Seventy-six year old Tony Cooke had been parking his wife’s car in front of the couple’s property’s water meter to stop water company Infralobo from getting their hands on it.

As the Resident reported in November, Infralobo began cutting people off their supplies for failure to pay the “bed tax” introduced on properties’ water bills.

The tax in some cases has increased people’s monthly bills by €150 – thus it is no surprise that scores have found it hard to swallow.

Retired accountant Cooke is one of a number of expats living in the communities of Vilas Alvas, Vale de Garrão and Quinta Jacinta who have engaged lawyers to fight the cause – but no court seems prepared to deal with it.

In the meantime, the battling expats have “protected themselves” in the legal sense by paying all their water charges, minus the reviled ‘bed tax’ since April 2014 (when the tax was first introduced).

They were under the impression this would secure their water supplies while the issue was dealt with judicially.

But when Infralobo began cutting supplies, irrespective of the fact that people had actually paid for the water they had consumed, Cooke opted for what he admits was a Wild West approach.

“I parked my wife’s car up against the meter, so they couldn’t get to it,” he told us at the time. “It is horrible having to live like this. We are literally living in fear that our water will be cut off if we move the car. But the alternative of giving in to these totally outrageous charges is just not viable. We simply cannot afford them.”

Cooke’s “last stand”, however, ended in a double-dose of grief just after New Year.

The car blocking access to the couple’s meter was mysteriously hit by a driver who then made off, and the same day, police turned up to fine Cooke for illegal parking.

“They told me that they had received a complaint by Infralobo, and that I had to move my car immediately,” he explained.

Receiving a €60 fine, Tony Cooke is also faced with an €800 bill for the damages caused to his car.

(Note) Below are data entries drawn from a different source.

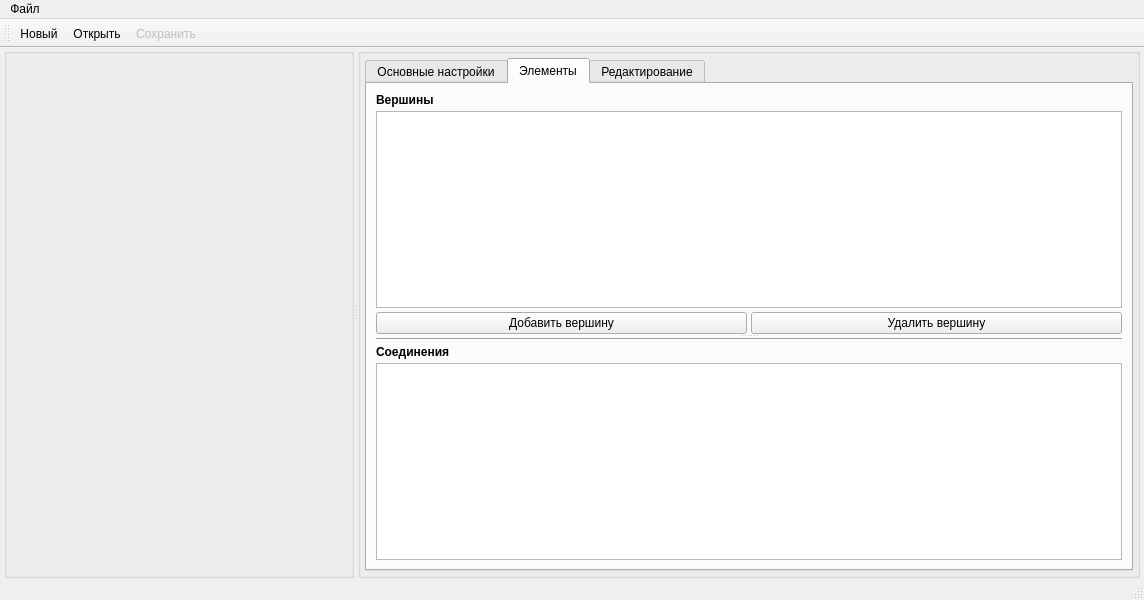
First picture: the form in designer/mainwindow.ui, repository Artemako/net-constructor, before the edit.
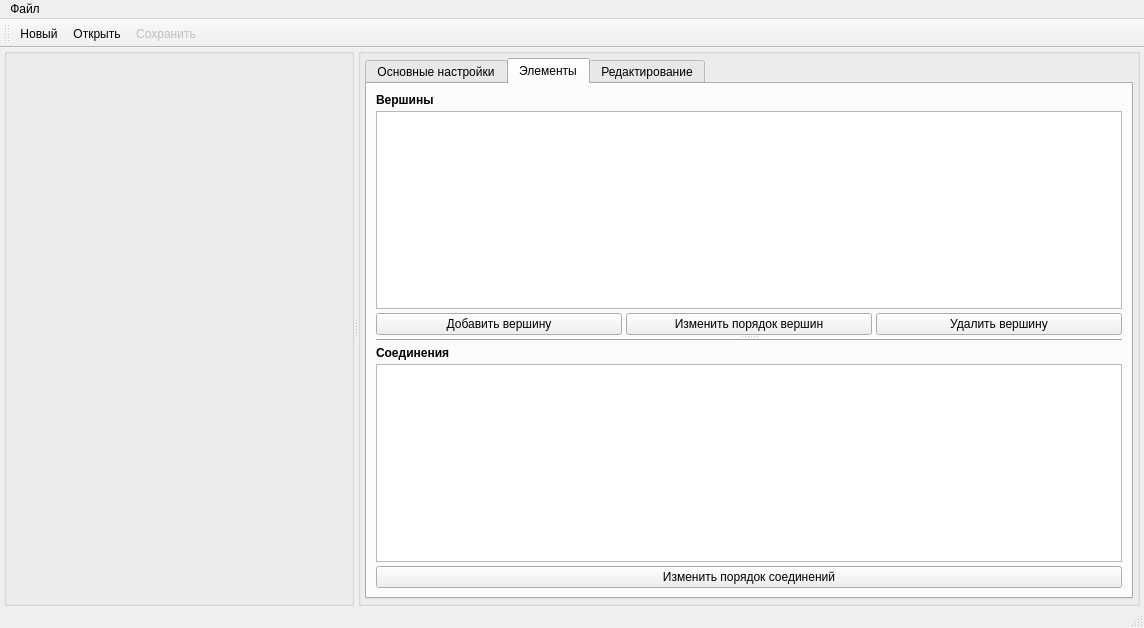
Second picture: the form after the edit. The open tabs and pages were chosen to show the change. Icons and pictures are not drawn. Custom widgets are drawn as their Qt base class.

```diff
--- a/designer/mainwindow.ui
+++ b/designer/mainwindow.ui
@@ -13,7 +13,7 @@
     <x>0</x>
     <y>0</y>
     <width>1144</width>
-    <height>600</height>
+    <height>628</height>
    </rect>
   </property>
   <property name="sizePolicy">
@@ -288,6 +288,13 @@
                     </property>
                    </widget>
                   </item>
+                  <item>
+                   <widget class="QPushButton" name="btn_movenodes">
+                    <property name="text">
+                     <string>Изменить порядок вершин</string>
+                    </property>
+                   </widget>
+                  </item>
                   <item>
                    <widget class="QPushButton" name="btn_deletenode">
                     <property name="text">
@@ -321,6 +328,13 @@
                 <item>
                  <widget class="QTableWidget" name="tablew_connections"/>
                 </item>
+                <item>
+                 <widget class="QPushButton" name="btn_moveconnections">
+                  <property name="text">
+                   <string>Изменить порядок соединений</string>
+                  </property>
+                 </widget>
+                </item>
                </layout>
               </widget>
              </widget>
```
Left out of the diff: 4 changed lines with no effect on the pictures.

And within hours of the police arrival, Infralobo was on hand to finally remove the couple’s water supply.

“One of the men said in perfect English: ‘We don’t care if you go to the press’ … And they clearly don’t. This water company appears to be a law unto itself,” said Tony’s wife Christine, revealing the company returned the next day to remove the meter they had on a next door garden plot.

“We have paid all our water charges”, she stressed. “And the garden plot has no bedrooms. It doesn’t even have a building on it!”

Determined to expose the bully-boy tactics, the Cookes have since emailed written complaints to water regulatory authority ERSAR and the GNR.

As they said in their emails: “We consider Infralobo’s actions to be illegal and inhuman as no household can live without the supply of water”.

ERSAR has been trying to fight the householders’ corner since the outset, but as a source told us before Christmas, its powers are not sufficient to force Infralobo to change its policies.

As for Infralobo, it has refused to talk to the press throughout this story.

Owned in part by Loulé Council, this too has been reluctant to be drawn on our questions, telling press spokespeople to “put nothing in writing”.

Efforts by the householders to get a more international focus on their plight are ongoing.

National paper Expresso covered the issue last year, and hopes are that it may be interested in this latest “disgrace”.

Certainly that is what the householders are hoping for, as, for the time being, many have either opted to leave the country or radically reorganise their lives.

In Tony and Christine Cooke’s case, they are buying lots of five litre bottles of water, and washing and showering at the local gym.

“For people of any age, this would be a terrible stress,” explained Tony. “But when you are retired, it is really the last thing you expected.”

Christine put it another way. “If we were migrants or refugees and we were being treated like this, it would be all over the newspapers…”

For more details on this story click here

natasha.donn@algarveresident.com